[1]Kirstenbosch Research Centre, South African National Biodiversity Institute, Cape Town, Western Cape, Republic of South Africa
[2]Botany Department, University of Cape Town, Cape Town, Western Cape, Republic of South Africa
[3]Centro de Estudios Botánicos y Agroforestales, Instituto Venezolano de Investigaciones Científicas, Maracaibo, Estado Zulia, Venezuela
[4]Centro de Ecología, Instituto Venezolano de Investigaciones Científicas, Caracas, Distrito Capital, Venezuela
University Copenhagen, Denmark
Author notes
Competing Interests: The authors have declared that no competing interests exist.
Conceived and designed the experiments: JRFP ASM. Performed the experiments: JRFP ASM. Analyzed the data: JRFP. Wrote the paper: JRFP ASM ALV JD.
Role: Editor
PLoS One
Public Library of Science (San Francisco, USA)
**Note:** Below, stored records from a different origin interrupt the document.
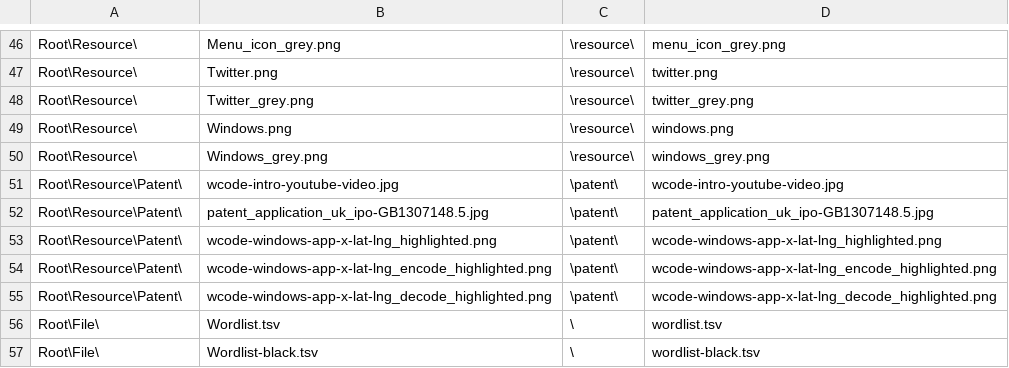
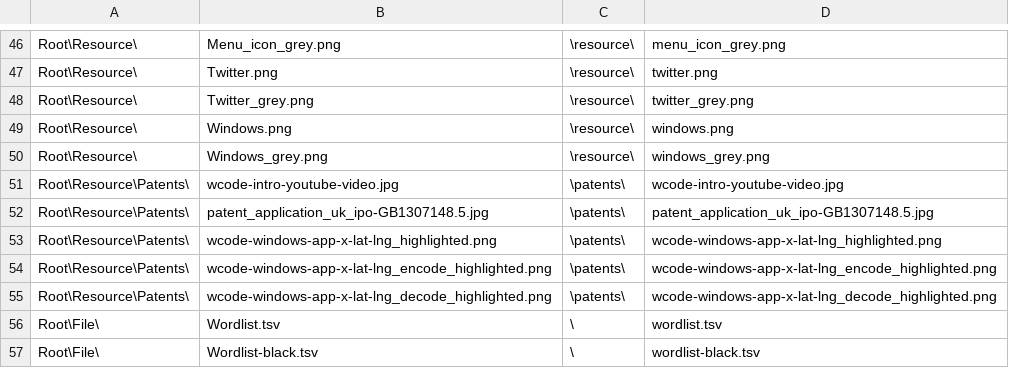
Before and after one commit to wcodes-org/wcode-web-site, a TSV file: Config/File.tsv, drawn as a sheet; only a part is shown, gaps mark what is left out.

Commit message:
component id 'patent' to 'patents'

```diff
--- a/Config/File.tsv
+++ b/Config/File.tsv
@@ -50,7 +50,7 @@ Root\Resource\	Windows.png	\resource\	windows.png
 Root\Resource\	Windows_grey.png	\resource\	windows_grey.png
-Root\Resource\Patent\	wcode-intro-youtube-video.jpg	\patent\	wcode-intro-youtube-video.jpg
-Root\Resource\Patent\	patent_application_uk_ipo-GB1307148.5.jpg	\patent\	patent_application_uk_ipo-GB1307148.5.jpg
-Root\Resource\Patent\	wcode-windows-app-x-lat-lng_highlighted.png	\patent\	wcode-windows-app-x-lat-lng_highlighted.png
-Root\Resource\Patent\	wcode-windows-app-x-lat-lng_encode_highlighted.png	\patent\	wcode-windows-app-x-lat-lng_encode_highlighted.png
-Root\Resource\Patent\	wcode-windows-app-x-lat-lng_decode_highlighted.png	\patent\	wcode-windows-app-x-lat-lng_decode_highlighted.png
+Root\Resource\Patents\	wcode-intro-youtube-video.jpg	\patents\	wcode-intro-youtube-video.jpg
+Root\Resource\Patents\	patent_application_uk_ipo-GB1307148.5.jpg	\patents\	patent_application_uk_ipo-GB1307148.5.jpg
+Root\Resource\Patents\	wcode-windows-app-x-lat-lng_highlighted.png	\patents\	wcode-windows-app-x-lat-lng_highlighted.png
+Root\Resource\Patents\	wcode-windows-app-x-lat-lng_encode_highlighted.png	\patents\	wcode-windows-app-x-lat-lng_encode_highlighted.png
+Root\Resource\Patents\	wcode-windows-app-x-lat-lng_decode_highlighted.png	\patents\	wcode-windows-app-x-lat-lng_decode_highlighted.png
 Root\File\	Wordlist.tsv	\	wordlist.tsv
```
Also changed, not shown: Config/ID.tsv, 8 other files.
23 May 2013
: 8
: 5
Hans Henrik Bruun (Editor)

This is an open-access article distributed under the terms of the Creative Commons Attribution License, which permits unrestricted use, distribution, and reproduction in any medium, provided the original author and source are credited.

Pages: 15
Funding : This work was supported by Instituto Venezolano de Investigaciones Científicas (IVIC), and by a postdoctoral fellowship “Threatened species program” from South African National Biodiversity Institute (SANBI) and University of Cape Town (UCT) to ASM and JRFP. The funders had no role in study design, data collection and analysis, decision to publish, or preparation of the manuscript.
Research Article
Community Ecology
Food Web Structure
Species Interactions
Trophic Interactions
Evolutionary Ecology
Evolutionary Biology
Evolutionary Processes
Forms of Evolution
Evolutionary Ecology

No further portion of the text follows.